The Storm

The ocean gathers himself,
shoulders raised, crazed waves
spewing from his brutal mouth, swallowing stars
as he comes. Shaken, stirred,
the shore quivers to receive him, her love.
Her lips still bruised by his gnawings, but there she goes –
there she goes into the rushing beast of the night.
In the lives of those who love each other,
the storm always come too sudden. Quick as whips,
the lightnings tear the sky in shreds; wounded
shreds to be sewn back together
by the red moon and a watchful owl.
They already know. They always knew. When it is over,
the ocean – his violent heart broken –
laps soft kisses at the shore’s fingers,
knees, dreams and never ever again. In the lives
of those who love each other, the morning after the storm
always promises to brighter; brighter than
yesterday; brighter than all those days
that furl into remorse; nameless remorse
born in the name of love;
the kind of love
that makes us rage, and destroy;
destroy everything we love.

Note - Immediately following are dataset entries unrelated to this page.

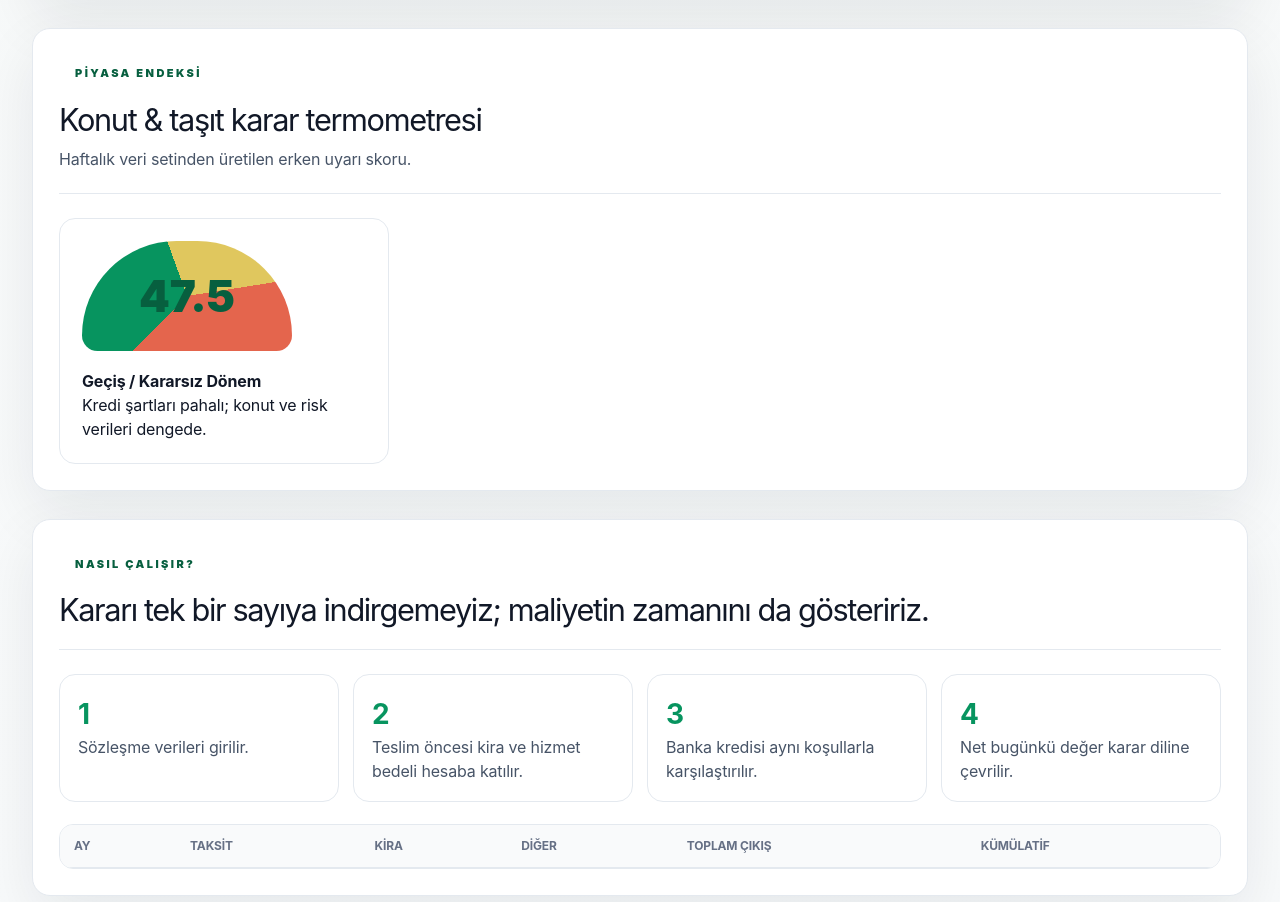
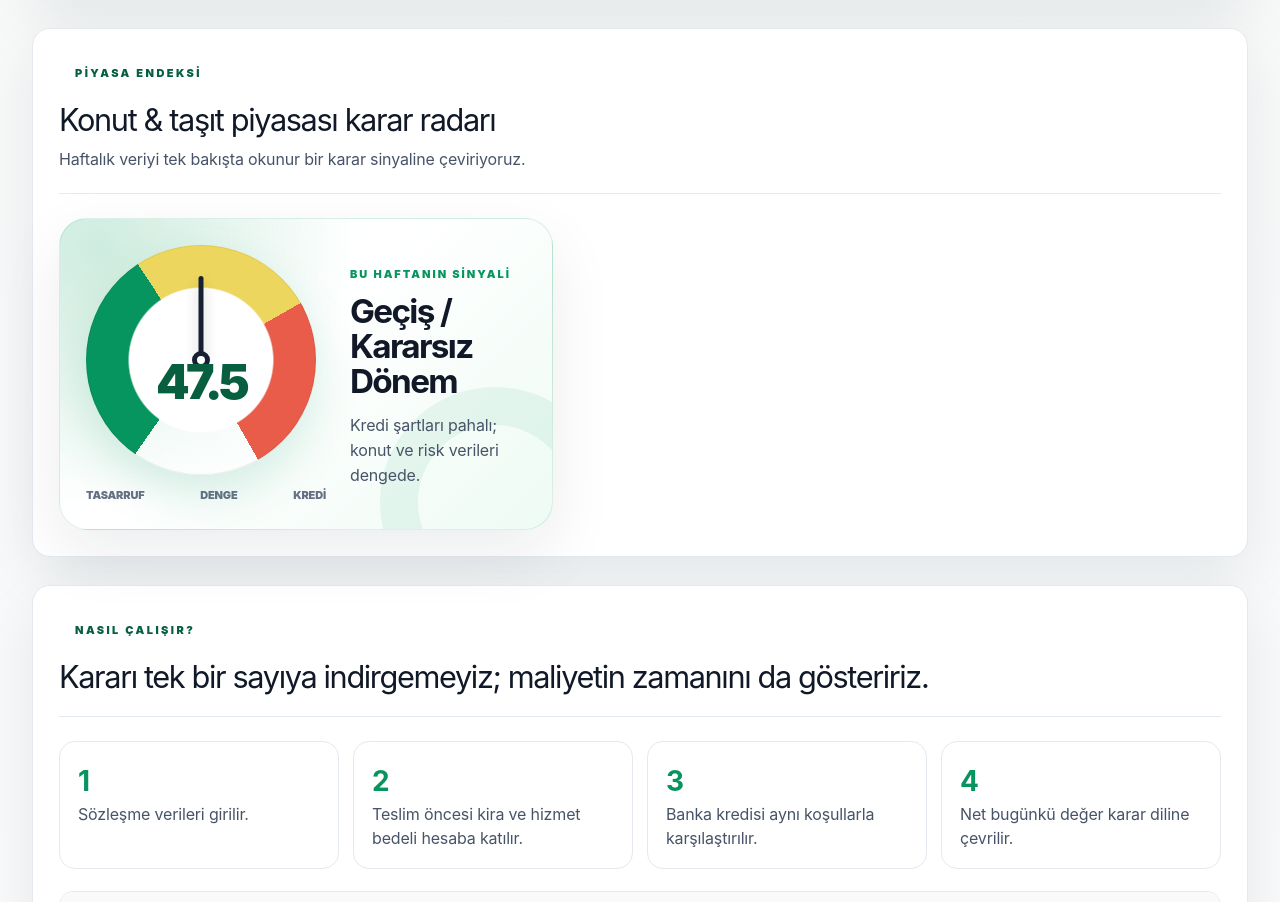
Before and after one commit to Yacirmen/finans, a Next.js app: page / in a window 1280 px wide. Shown: the part 2280-3182 px from the top of the page. Built offline with nearby package versions, Linux system fonts and the light colour scheme.

Commit message:
Redesign market index section

```diff
--- a/app.js
+++ b/app.js
@@ -308,11 +308,18 @@ function calculateOffers() {
 }
 
 function renderMarket() {
-  document.getElementById("marketIndexScore").textContent = marketData.indexScore.toFixed(1);
+  const score = marketData.indexScore;
+  const gauge = document.querySelector(".gauge");
+  const needleAngle = Math.max(-78, Math.min(78, (score - 50) * 1.56));
+
+  document.getElementById("marketIndexScore").textContent = score.toFixed(1);
   document.getElementById("marketIndexSeason").textContent = marketData.season;
   document.getElementById("marketIndexComment").textContent = marketData.comment;
+  if (gauge) {
+    gauge.style.setProperty("--needle-angle", `${needleAngle}deg`);
+  }
   document.getElementById("marketGroupCards").innerHTML = marketData.groups.map((group) => `
-    <article class="market-group">
+    <article class="market-group" style="--group-score: ${group.score}%">
       <strong>${group.name}</strong>
       <span>${group.score.toFixed(1)}</span>
       <p>${group.note}</p>
--- a/index.html
+++ b/index.html
@@ -203,15 +203,25 @@
       <div class="section-title">
         <div>
           <span class="eyebrow">Piyasa endeksi</span>
-          <h2>Konut & taşıt karar termometresi</h2>
-          <p>Haftalık veri setinden üretilen erken uyarı skoru.</p>
+          <h2>Konut & taşıt piyasası karar radarı</h2>
+          <p>Haftalık veriyi tek bakışta okunur bir karar sinyaline çeviriyoruz.</p>
         </div>
       </div>
       <div class="market-layout">
         <div class="gauge-card">
-          <div class="gauge"><span id="marketIndexScore">47.5</span></div>
-          <strong id="marketIndexSeason">Geçiş / Kararsız Dönem</strong>
-          <p id="marketIndexComment">Kredi şartları pahalı; konut ve risk verileri dengede.</p>
+          <div class="gauge-shell">
+            <div class="gauge"><span id="marketIndexScore">47.5</span></div>
+            <div class="gauge-scale">
+              <span>Tasarruf</span>
+              <span>Denge</span>
+              <span>Kredi</span>
+            </div>
+          </div>
+          <div class="market-verdict">
+            <span>Bu haftanın sinyali</span>
+            <strong id="marketIndexSeason">Geçiş / Kararsız Dönem</strong>
+            <p id="marketIndexComment">Kredi şartları pahalı; konut ve risk verileri dengede.</p>
+          </div>
         </div>
         <div id="marketGroupCards" class="market-groups"></div>
       </div>
--- a/public/app.js
+++ b/public/app.js
@@ -308,11 +308,18 @@ function calculateOffers() {
 }
 
 function renderMarket() {
-  document.getElementById("marketIndexScore").textContent = marketData.indexScore.toFixed(1);
+  const score = marketData.indexScore;
+  const gauge = document.querySelector(".gauge");
+  const needleAngle = Math.max(-78, Math.min(78, (score - 50) * 1.56));
+
+  document.getElementById("marketIndexScore").textContent = score.toFixed(1);
   document.getElementById("marketIndexSeason").textContent = marketData.season;
   document.getElementById("marketIndexComment").textContent = marketData.comment;
+  if (gauge) {
+    gauge.style.setProperty("--needle-angle", `${needleAngle}deg`);
+  }
   document.getElementById("marketGroupCards").innerHTML = marketData.groups.map((group) => `
-    <article class="market-group">
+    <article class="market-group" style="--group-score: ${group.score}%">
       <strong>${group.name}</strong>
       <span>${group.score.toFixed(1)}</span>
       <p>${group.note}</p>
--- a/styles.css
+++ b/styles.css
@@ -577,31 +577,131 @@ select:focus {
 
 .market-layout {
   display: grid;
-  grid-template-columns: 330px 1fr;
+  grid-template-columns: minmax(340px, 0.95fr) minmax(420px, 1.25fr);
   gap: 18px;
   margin-top: 24px;
 }
 
 .gauge-card {
-  padding: 22px;
-  border: 1px solid var(--line);
-  border-radius: 16px;
+  position: relative;
+  display: grid;
+  grid-template-columns: minmax(210px, 240px) 1fr;
+  gap: 24px;
+  align-items: center;
+  min-height: 280px;
+  padding: 26px;
+  overflow: hidden;
+  border: 1px solid rgba(7, 148, 95, 0.14);
+  border-radius: 28px;
+  background:
+    radial-gradient(circle at 8% 10%, rgba(7, 148, 95, 0.18), transparent 16rem),
+    linear-gradient(135deg, #f9fffb 0%, #ffffff 44%, #eefbf4 100%);
+  box-shadow: 0 24px 64px rgba(16, 24, 40, 0.08);
+}
+
+.gauge-card::after {
+  content: "";
+  position: absolute;
+  right: -58px;
+  bottom: -88px;
+  width: 230px;
+  height: 230px;
+  border-radius: 999px;
+  border: 38px solid rgba(7, 148, 95, 0.08);
+}
+
+.gauge-shell {
+  position: relative;
+  z-index: 1;
 }
 
 .gauge {
+  --needle-angle: 0deg;
+  position: relative;
   display: grid;
   place-items: center;
-  width: 210px;
-  height: 110px;
-  margin-bottom: 18px;
-  border-radius: 110px 110px 18px 18px;
-  background: conic-gradient(from 225deg, var(--green) 0 32%, #e0c75e 32% 60%, #e4654d 60% 100%);
+  width: 230px;
+  height: 230px;
+  border-radius: 999px;
+  background:
+    radial-gradient(circle, #fff 0 44%, transparent 45%),
+    conic-gradient(from 215deg, #06945f 0 31%, #ecd65d 31% 57%, #e85c49 57% 82%, transparent 82% 100%);
+  box-shadow:
+    inset 0 0 0 1px rgba(16, 24, 40, 0.06),
+    0 20px 45px rgba(7, 148, 95, 0.16);
+}
+
+.gauge::before {
+  content: "";
+  position: absolute;
+  width: 5px;
+  height: 84px;
+  bottom: 50%;
+  left: 50%;
+  border-radius: 999px;
+  background: #172033;
+  transform: translateX(-50%) rotate(var(--needle-angle));
+  transform-origin: bottom center;
+  box-shadow: 0 8px 14px rgba(16, 24, 40, 0.22);
+}
+
+.gauge::after {
+  content: "";
+  position: absolute;
+  width: 18px;
+  height: 18px;
+  border: 5px solid #172033;
+  border-radius: 999px;
+  background: #fff;
 }
 
 .gauge span {
+  position: relative;
+  z-index: 2;
+  margin-top: 44px;
   color: var(--green-dark);
-  font-size: 44px;
+  font-size: 48px;
   font-weight: 900;
+  letter-spacing: -0.08em;
+}
+
+.gauge-scale {
+  display: flex;
+  justify-content: space-between;
+  margin-top: 12px;
+  color: #667085;
+  font-size: 11px;
+  font-weight: 900;
+  text-transform: uppercase;
+}
+
+.market-verdict {
+  position: relative;
+  z-index: 1;
+}
+
+.market-verdict > span {
+  color: var(--green);
+  font-size: 11px;
+  font-weight: 900;
+  letter-spacing: 0.18em;
+  text-transform: uppercase;
+}
+
+.market-verdict strong {
+  display: block;
+  margin-top: 10px;
+  font-size: clamp(24px, 2.6vw, 34px);
+  line-height: 1.05;
+  letter-spacing: -0.05em;
+}
+
+.market-verdict p {
+  max-width: 320px;
+  margin: 14px 0 0;
+  color: var(--text);
+  font-size: 16px;
+  line-height: 1.55;
 }
 
 .market-groups {
@@ -610,10 +710,70 @@ select:focus {
 }
 
 .market-group {
+  position: relative;
   display: grid;
-  grid-template-columns: 120px 80px 1fr;
+  grid-template-columns: 92px 90px 1fr;
   align-items: center;
   gap: 14px;
+  min-height: 84px;
+  padding: 18px;
+  overflow: hidden;
+  border: 1px solid rgba(16, 24, 40, 0.08);
+  border-radius: 20px;
+  background:
+    linear-gradient(90deg, rgba(255, 255, 255, 0.95), rgba(249, 250, 251, 0.92)),
+    linear-gradient(90deg, rgba(7, 148, 95, 0.11), transparent 55%);
+  box-shadow: 0 12px 28px rgba(16, 24, 40, 0.04);
+}
+
+.market-group::before {
+  content: "";
+  position: absolute;
+  left: 18px;
+  right: auto;
+  bottom: 12px;
+  width: max(42px, calc((100% - 36px) * var(--group-score) / 100));
+  height: 5px;
+  z-index: 1;
+  border-radius: 999px;
+  background: linear-gradient(90deg, #07945f, #ecd65d, #e85c49);
+  opacity: 0.42;
+}
+
+.market-group::after {
+  content: "";
+  position: absolute;
+  left: 18px;
+  right: 18px;
+  bottom: 12px;
+  height: 5px;
+  z-index: 0;
+  border-radius: 999px;
+  background: rgba(16, 24, 40, 0.06);
+}
+
+.market-group > * {
+  position: relative;
+  z-index: 2;
+}
+
+.market-group strong {
+  color: var(--green-dark);
+  font-size: 13px;
+  text-transform: uppercase;
+}
+
+.market-group span {
+  font-size: 32px;
+  font-weight: 900;
+  letter-spacing: -0.06em;
+}
+
+.market-group p {
+  margin: 0;
+  color: var(--text);
+  font-size: 14px;
+  line-height: 1.4;
 }
 
 .method-grid {
@@ -699,6 +859,10 @@ th {
     grid-template-columns: 1fr;
   }
 
+  .gauge-card {
+    grid-template-columns: minmax(220px, 0.55fr) 1fr;
+  }
+
   .calculator-shell {
     margin-top: 24px;
   }
@@ -741,8 +905,14 @@ th {
   .offer-grid,
   .offer-summary,
   .method-grid,
-  .market-group {
+  .market-group,
+  .gauge-card {
     grid-template-columns: 1fr;
+  }
+
+  .gauge {
+    width: min(230px, 100%);
+    height: min(230px, 64vw);
   }
 
   .section-title {
```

darkening, brightening

At midnight I stretch flat on the wooden raft,
out on the lake by my father’s house.
It is August of 1999, the summer I begin to tie my hair back.
The boy says he adores the nape of my neck.
How lovely of him to use “adores” instead of “likes”.
The grass is warm to touch, kissed by the light from stars
that are already dead.
Surely nothing that beautiful could live long.
darkening, brightening,
sixteen winks and a tulip.
Most of the time I meditate on the dark waters.
The moon is my mother.
My mother is the moon.
White as cow’s milk, round as a breast,
lactating, and sagging over me in the bluest air.
And I am that baby fattened like a little buddha.
Flower buds bloom, bloom, bloom,
until moony milk turns sour.
I wear my mother’s white silk dress without a bra.
I dance across her retina like a bright ballerina.
Such is the ritual to perpetuate one’s youth,
the waiting through the hot where nothing has significance.
It’s funny and a little sad,
that no one notices me gone,
moused out of the great house without triumph.
In the family room Josephine is playing the piano,
my father’s out cold at the bottom of his bottle.
Daddy’s blue and mystic hours. Daddy’s lullaby. The the husk of the house
chases me down, down the lake,
now in sight, now hidden behind a yew tree.
Dark as an eye and terribly mad. Daddy, daddy,
is that you? Or has it always been my imagination?
How I would love to believe in tenderness.
How I would love to drift into the sea,
and let the lighthouse beam sweep over me.
Not even the light from my mother’s window could reach me then.
The white light emitted from her laburnum lamp that she never turns off,
not even in her blue-capsuled sleep, her lipstick
smearing onto her sheets like old menstrual blood.
Everybody is afraid of something. I have to tell someone
about this terrifying space inside me, like the closed hollow of a bell pepper.
I hardly know myself, elbows, knees, fingernails, and those echoes!
Listen, the season is changing soon.
The boy curls up against me in the afternoons.
I think I will love him for a while.
And I will always remember. The touch
of the thighs, the damp hair, and the soft fuzz on his upper lip.
darkening, brightening,
sixteen winks and a tulip.
The shine of dead stars sweeter than any kind of love.


Originally published on July 26, 2016 on my old blog.